By Gaye Francis
International Women’s Day always provides an opportunity for me each year to reflect on women in the engineering profession and, in particular, my own journey.
I started my chemical engineering degree at the University of Melbourne in 1993. The mix in the course was 50% men and 50% women. This was unheard of in the other engineering disciplines. Upon reflection, this had a lot to do with the environmental department being part of the chemical engineering faculty.
Coming from this sort of environment, it never even occurred to me that I would be such a minority in industry and this would remain so over 20 years later.
Working at a small niche consulting firm, the directors were both senior male engineers, but we had an equal gender mix of engineering and support staff.
However, the eye opener was going to workshop sessions as a graduate engineer and being the only female in the room

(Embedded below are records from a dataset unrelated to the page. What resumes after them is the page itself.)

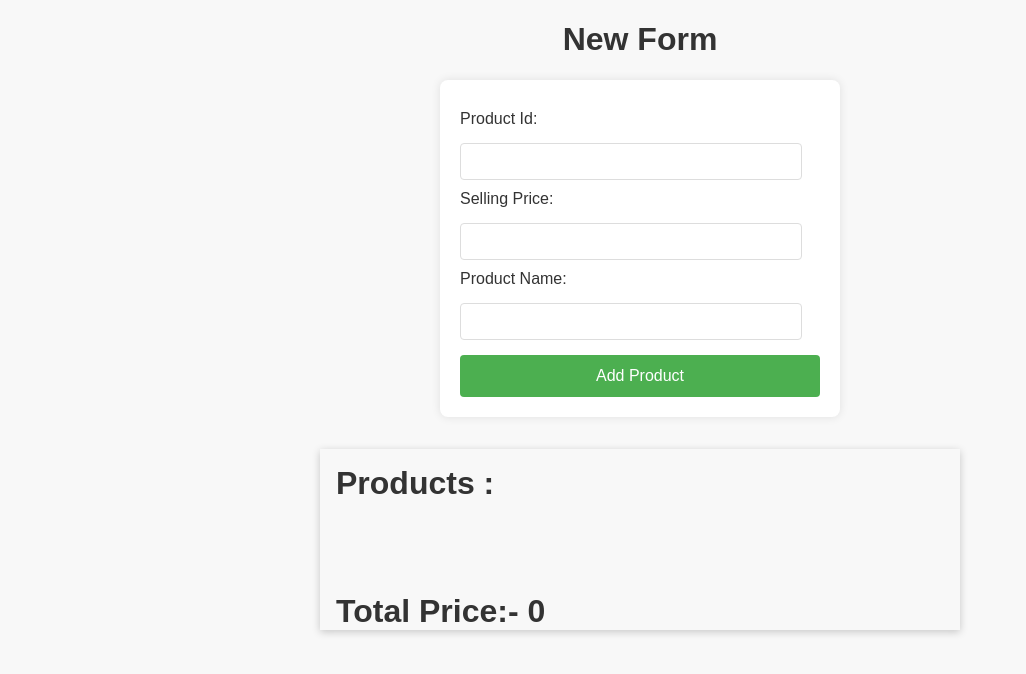
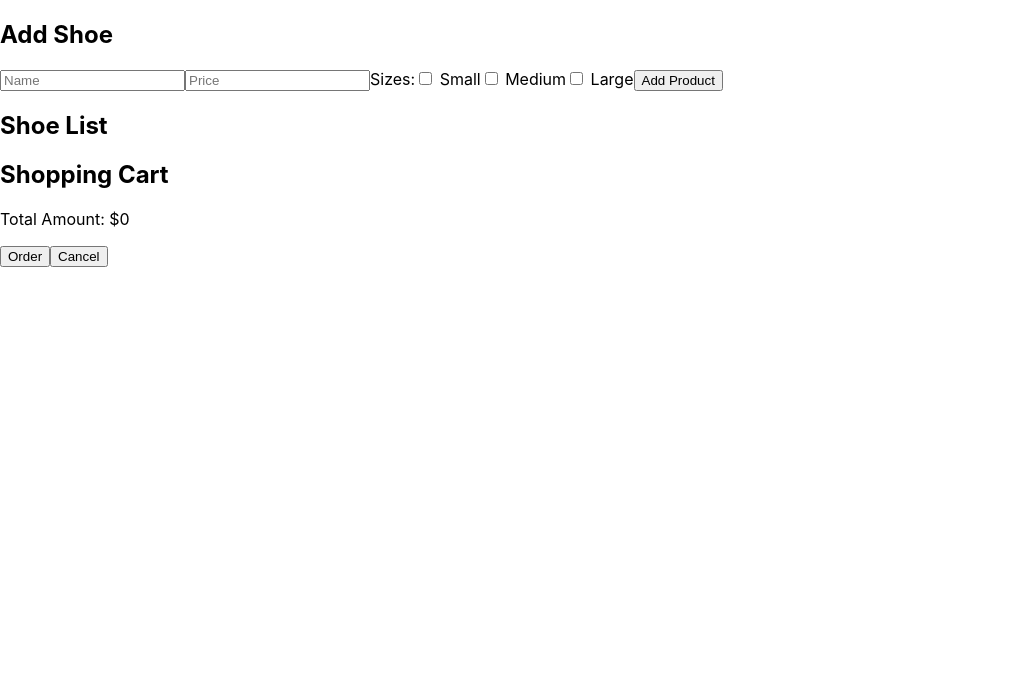
Before and after one commit to mahesh180400/React01, a React (Create React App) app: page / in a window 1280 px wide. Shown: the top 674 px of the page, without its empty margins (0-1026 px from the left). Built offline with nearby package versions, Linux system fonts and the light colour scheme.

Commit message:
project d

```diff
--- a/src/App.js
+++ b/src/App.js
@@ -1,57 +1,43 @@
-import React, { useState,useEffect } from 'react';
-import NewForm from './Form/NewForm';
-import Userlist from './Form/Userlist';
+// App.js
+
+import React, { useState } from 'react';
+import ShoeForm from './ShoeForm';
+import ShoeList from './ShoeList';
+import Cart from './Cart';
 
 function App() {
-  const [userList, setUserList] = useState([])
-  const [total,setTotal]=useState(0);
+  const [shoes, setShoes] = useState([]);
+  const [cart, setCart] = useState([]);
 
-  useEffect(() => {
-    let newTotalPrice = 0;
-
-    for (const user of userList) {
-      const d=+user.price;
-      newTotalPrice=newTotalPrice+d
-    }
-    setTotal(newTotalPrice);
-  }, [userList]);
-
-
-
-  const addUserHandler = (Id, price, name) => {
-    setUserList((prevUserList) => [
-      ...prevUserList,
-      { Id,price,name,id: Math.random().toString(),},
-    ]);
-    const obj={
-      Id,
-      price,
-      name,
-    }
-    let data=JSON.stringify(obj)
-    localStorage.setItem(Id,data)
+  const addShoe = (shoe) => {
+    setShoes([...shoes, shoe]);
   };
 
-
-  const deleteUserHandler = (userrandomid,userId) => {
-    localStorage.removeItem(userId)
-    setUserList((prevUserList) => prevUserList.filter((user) => user.id !== userrandomid));
-
-
+  const addToCart = (shoe, size) => {
+    setCart((prevCart) => {
+      const updatedCart = [...prevCart, { ...shoe, size }];
+      return updatedCart;
+    });
   };
 
+  const removeFromCart = (index) => {
+    setCart((prevCart) => {
+      const newCart = [...prevCart];
+      newCart.splice(index, 1);
+      return newCart;
+    });
+  };
+
+  const finalizeOrder = () => {
+    // Implement order finalization logic here
+    console.log('Order placed successfully');
+  };
 
   return (
     <div>
-      <h1>New Form</h1>
-       <NewForm
-        onAddUser={addUserHandler}
-      />
-      <Userlist
-        users={userList}
-        onDeleteUser={deleteUserHandler}
-        total={total}
-      />
+      <ShoeForm addShoe={addShoe} />
+      <ShoeList shoes={shoes} addToCart={addToCart} />
+      <Cart cart={cart} removeFromCart={removeFromCart} finalizeOrder={finalizeOrder} />
     </div>
   );
 }
--- /dev/null
+++ b/src/Cart.js
@@ -0,0 +1,38 @@
+// Cart.js
+
+import React, { useState, useEffect } from 'react';
+
+const Cart = ({ cart, removeFromCart, finalizeOrder }) => {
+  const [totalAmount, setTotalAmount] = useState(0);
+
+
+  useEffect(() => {
+    // Calculate total amount whenever the cart changes
+    let newTotalAmount = 0;
+    for (const item of cart) {
+const d=+item.price;
+newTotalAmount=newTotalAmount+d
+      };
+       setTotalAmount(newTotalAmount);
+  }, [cart]);
+
+  return (
+    <div>
+      <h2>Shopping Cart</h2>
+      <ul>
+        {cart.map((item, index) => (
+          <li key={index}>
+            <strong>{item.name}</strong> - ${item.price} - {item.size}
+            <button onClick={() => removeFromCart(index)}>Remove</button>
+          </li>
+        ))}
+      </ul>
+      <p>Total Amount: ${totalAmount}</p>
+
+      <button onClick={finalizeOrder}>Order</button>
+      <button onClick={() => console.log('Order canceled')}>Cancel</button>
+    </div>
+  );
+};
+
+export default Cart;
--- /dev/null
+++ b/src/ShoeForm.js
@@ -0,0 +1,41 @@
+// ShoeForm.js
+
+import React, { useState } from 'react';
+
+const ShoeForm = ({ addShoe }) => {
+  const [name, setName] = useState('');
+  const [price, setPrice] = useState('');
+  const [description, setDescription] = useState('');
+  const [sizes, setSizes] = useState({ small: false, medium: false, large: false });
+
+  const handleAddShoe = () => {
+    const selectedSizes = Object.keys(sizes).filter((size) => sizes[size]);
+    addShoe({ name, price, description, sizes: selectedSizes });
+    setName('');
+    setPrice('');
+    setDescription('');
+    setSizes({ small: false, medium: false, large: false });
+  };
+
+  const handleCheckboxChange = (size) => {
+    setSizes((prevSizes) => ({ ...prevSizes, [size]: !prevSizes[size] }));
+  };
+
+  return (
+    <div>
+      <h2>Add Shoe</h2>
+      <input type="text" placeholder="Name" value={name} onChange={(e) => setName(e.target.value)} />
+      <input type="text" placeholder="Price" value={price} onChange={(e) => setPrice(e.target.value)} />
+      <label placeholder="Description" value={description} onChange={(e) => setDescription(e.target.value)} />
+      <label>
+        Sizes:
+        <input type="checkbox" checked={sizes.small} onChange={() => handleCheckboxChange('small')} /> Small
+        <input type="checkbox" checked={sizes.medium} onChange={() => handleCheckboxChange('medium')} /> Medium
+        <input type="checkbox" checked={sizes.large} onChange={() => handleCheckboxChange('large')} /> Large
+      </label>
+      <button onClick={handleAddShoe}>Add Product</button>
+    </div>
+  );
+};
+
+export default ShoeForm;
--- /dev/null
+++ b/src/ShoeList.js
@@ -0,0 +1,35 @@
+// ShoeList.js
+
+import React, { useState } from 'react';
+
+const ShoeList = ({ shoes, addToCart }) => {
+  const [selectedSizes, setSelectedSizes] = useState({});
+
+  const handleSizeClick = (shoe, size) => {
+    addToCart(shoe, size);
+    setSelectedSizes((prevSizes) => {
+      const key = `${shoe.name}-${size}`;
+      const updatedSizes = { ...prevSizes, [key]: (prevSizes[key] || 0) + 1 };
+      return updatedSizes;
+    });
+  };
+
+  return (
+    <div>
+      <h2>Shoe List</h2>
+      <ul>
+        {shoes.map((shoe, index) => (
+          <li key={index}>
+            <strong>{shoe.name}</strong> - ${shoe.price} - {shoe.description} -{shoe.size}
+            <button onClick={() => handleSizeClick(shoe, 'small')}>Add Small</button>
+            <button onClick={() => handleSizeClick(shoe, 'medium')}>Add Medium</button>
+            <button onClick={() => handleSizeClick(shoe, 'large')}>Add Large</button>
+
+          </li>
+        ))}
+      </ul>
+    </div>
+  );
+};
+
+export default ShoeList;
--- a/src/index.css
+++ b/src/index.css
@@ -1,14 +1,13 @@
-@import url('https://fonts.googleapis.com/css2?family=Noto+Sans+JP:wght@400;700&display=swap');
-
-* {
-  box-sizing: border-box;
+body {
+  margin: 0;
+  font-family: -apple-system, BlinkMacSystemFont, 'Segoe UI', 'Roboto', 'Oxygen',
+    'Ubuntu', 'Cantarell', 'Fira Sans', 'Droid Sans', 'Helvetica Neue',
+    sans-serif;
+  -webkit-font-smoothing: antialiased;
+  -moz-osx-font-smoothing: grayscale;
 }
 
-html {
-  font-family: 'Noto Sans JP', sans-serif;
+code {
+  font-family: source-code-pro, Menlo, Monaco, Consolas, 'Courier New',
+    monospace;
 }
-
-body {
-  margin: 0;
-  background-color: #3f3f3f;
-}
```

This really wasn’t a problem in the early years, because, as the junior, I was expected to listen, take notes and write the report, rather than significantly contribute to the workshop, per say.
As the years went on and I became more competent and senior in my business, I often felt that I had to prove my expertise to the larger group.
As a young Director, clients would often address my male colleagues as the assumed senior person on the team. I remember on one occasion, my male colleague saying to the client – ‘you need to talk to Gaye, she’s the boss!’
I have had a long involvement with Women in Engineering (WIE). My reason for joining initially was to promote engineering as a sustainable and fulfilling career for women.
In WIE we focussed on issues that affected women in the industry, such as career breaks associated with having a family or caring for elderly parents; ill-fitting PPE, which is how Apto was born, and strategies to encourage women into, and to stay in, the engineering profession.
The ultimate goal was for there not to be a need for such associations as Women in Engineering.
I acknowledge there has been some changes in the profession over the last 20 years. Inclusion and diversity are extensively discussed and there are many strategies being implemented by different organisations.
But, I think there is often much talk and not much action that is translating into visible results.
Our current intern is still the only female in her engineering course and there are still significant pay discrepancies, especially between senior female and male leadership positions.
Overall, I think I have been one of the lucky ones and been presented with opportunities throughout my career to advance. But I know I am, unfortunately, not the normal female in the engineering profession.
And in terms of my experience with Apto, the conversations from large workwear suppliers to organisations with female employees needing PPE, is too often that there’s not enough women to justify spending money on fit-for-purpose workwear; that offering small men’s sizes and adding pink to the choice of colours is enough.
With this year’s International Women’s Day theme being Each for Equal, now is the time to stop talking and assessing the situation and start taking action.
What will you and your organisation start doing to demonstrate gender equality?